UNDP’s Innovation team tried to achieve such action – a change in behaviour – through engagement with players in the local ecosystem. The goal was to understand the complex dynamics, agree on the main obstacles, and conceive of an alternative reality, to guide our approach to waste.
In practice, it meant moving away from “managing waste,” to focus more on the upstream, the designing of goods, and the packaging, before they become waste. We geared our alternative vision towards a circular economy to rewire the current economic logic – the production and consumption – of material.
We stopped seeing “waste” as an environmental issue alone and linked it to the economy, businesses, jobs, and green recovery; as well as inclusion, engaging marginalized and vulnerable communities, as we build forward in a post-Covid era.
For instance, in Viet Nam, this work supports the country’s push for sustainability after COP26; from single-point solutions to a broad palette of strategies premised on collective action, by blending behavioural change and building social capital, along with traditional tools such as regulations and infrastructure.

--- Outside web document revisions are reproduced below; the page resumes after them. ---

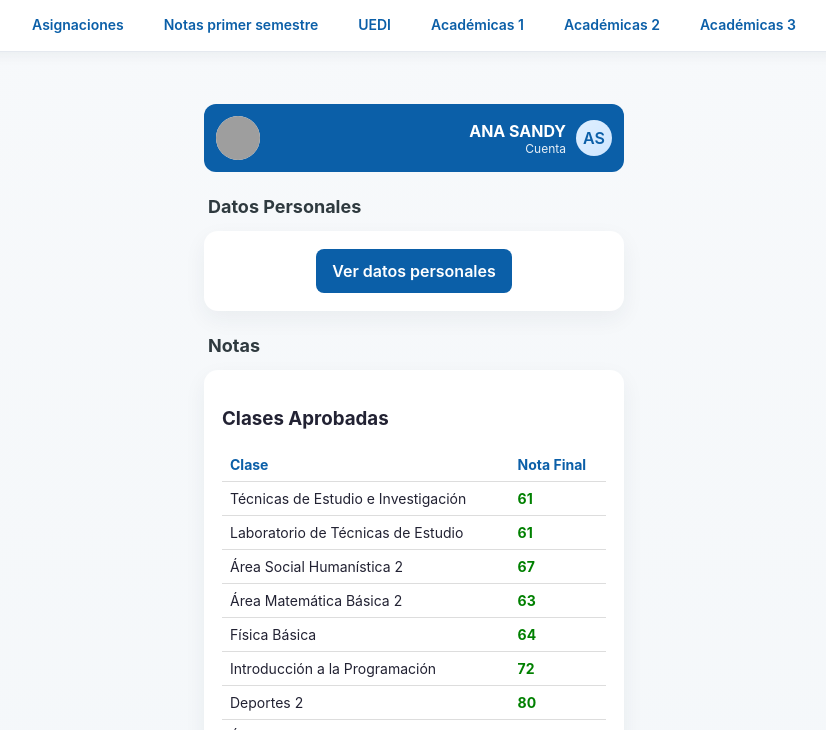
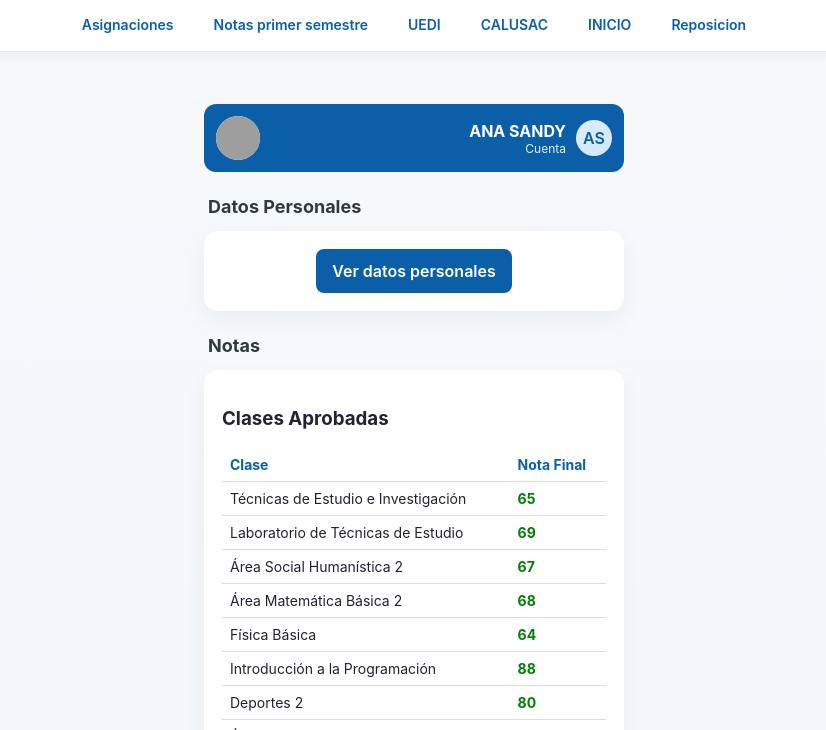
Before and after one commit to MrBlessuwu/marian-regalo, a plain HTML site: page index.html in a window 1280 px wide. Both pictures are taken after a click on the element 835 px from the left and 28 px from the top of the page. Shown: the part 59-789 px from the top of the page, without its empty margins (226-1052 px from the left). Drawn offline with Linux system fonts and the light colour scheme; grey boxes are pictures that could not be loaded.

Commit message:
Update index.html

```diff
--- a/index.html
+++ b/index.html
@@ -142,9 +142,9 @@
       <a href="error.html">Asignaciones</a>
       <a href="error.html">Notas primer semestre</a>
       <a href="https://auth.ingenieria.usac.edu.gt/auth/realms/fiusac-general/protocol/openid-connect/auth?client_id=cliente-uedi2025&response_type=code&redirect_uri=https%3A%2F%2Fuedi.ingenieria.usac.edu.gt%2Fcampus%2Fadmin%2Foauth2callback.php&state=%2Fauth%2Foauth2%2Flogin.php%3Fwantsurl%3Dhttps%253A%252F%252Fuedi.ingenieria.usac.edu.gt%252Fcampus%252Fmy%252F%26sesskey%3DCGtNVpcs3a%26id%3D1&scope=openid%20profile%20email%20datos-ingenieria" target="_blank">UEDI</a>
-      <a href="error.html">Académicas 1</a>
-      <a href="error.html">Académicas 2</a>
-      <a href="error.html">Académicas 3</a>
+      <a href="error.html">CALUSAC</a>
+      <a href="error.html">INICIO</a>
+      <a href="error.html">Reposicion</a>
     </div>
   </header>
 
@@ -173,12 +173,12 @@
       <h3>Clases Aprobadas</h3>
       <table>
         <tr><th>Clase</th><th>Nota Final</th></tr>
-        <tr><td>Técnicas de Estudio e Investigación</td><td class="aprobada">61</td></tr>
-        <tr><td>Laboratorio de Técnicas de Estudio</td><td class="aprobada">61</td></tr>
+        <tr><td>Técnicas de Estudio e Investigación</td><td class="aprobada">65</td></tr>
+        <tr><td>Laboratorio de Técnicas de Estudio</td><td class="aprobada">69</td></tr>
         <tr><td>Área Social Humanística 2</td><td class="aprobada">67</td></tr>
-        <tr><td>Área Matemática Básica 2</td><td class="aprobada">63</td></tr>
+        <tr><td>Área Matemática Básica 2</td><td class="aprobada">68</td></tr>
         <tr><td>Física Básica</td><td class="aprobada">64</td></tr>
-        <tr><td>Introducción a la Programación</td><td class="aprobada">72</td></tr>
+        <tr><td>Introducción a la Programación</td><td class="aprobada">88</td></tr>
         <tr><td>Deportes 2</td><td class="aprobada">80</td></tr>
         <tr><td>Área Técnica Complementaria 2</td><td class="aprobada">62</td></tr>
       </table>
```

With momentum growing, the next step is to translate this new approach into a coherent set of interventions aligned by the same logic. In Da Nang and Pasig, our portfolios were co-designed to support a phased approach: addressing immediate waste management challenges – reducing pollution in the environment and supporting development of secondary markets for waste – as well as seeding long-term transition towards a circular economy.
The first phase is focused on reducing waste through both behaviours and infrastructure, and recycling capabilities; while the second phase looks at how we can change material flows upstream by developing sustainable materials, designing products that can be repaired and reused, and changing consumer behaviour.
Our portfolios highlighted an ambitious role for governments: from using public procurement and digital marketplaces, to nurturing demand for ‘circular’ goods and services, to bringing in excluded communities for better city planning on sustainability and creating economic value whose benefits are shared more widely.
While the goals of these portfolios are different, the common thread is that addressing complex issues requires us to deploy a variety of tools, with the local community driving the change.
This portfolio approach does not apply to waste alone – it can be adapted and used in other thematic or geographic contexts. Local governments and communities can navigate complexity to bring about system change, across a range of sectors. For example, this approach has been applied to youth unemployment in Bhutan.
Now, we are activating our first “city” portfolios and have codified this new method in a ‘Guidebook for Adopting Portfolio Approaches.’ We see cities as an extremely promising space. On one hand, they are civilization nodes driving key adaptations for change. On the other hand, cities offer a platform that combines scale and flexibility for experimentation. Taken together, this is the space where the future will be prototyped and shaped.
The views expressed in this post are those of the authors and in no way reflect those of the International Development LSE blog or the London School of Economics and Political Science.
Image Credit: Orissa International.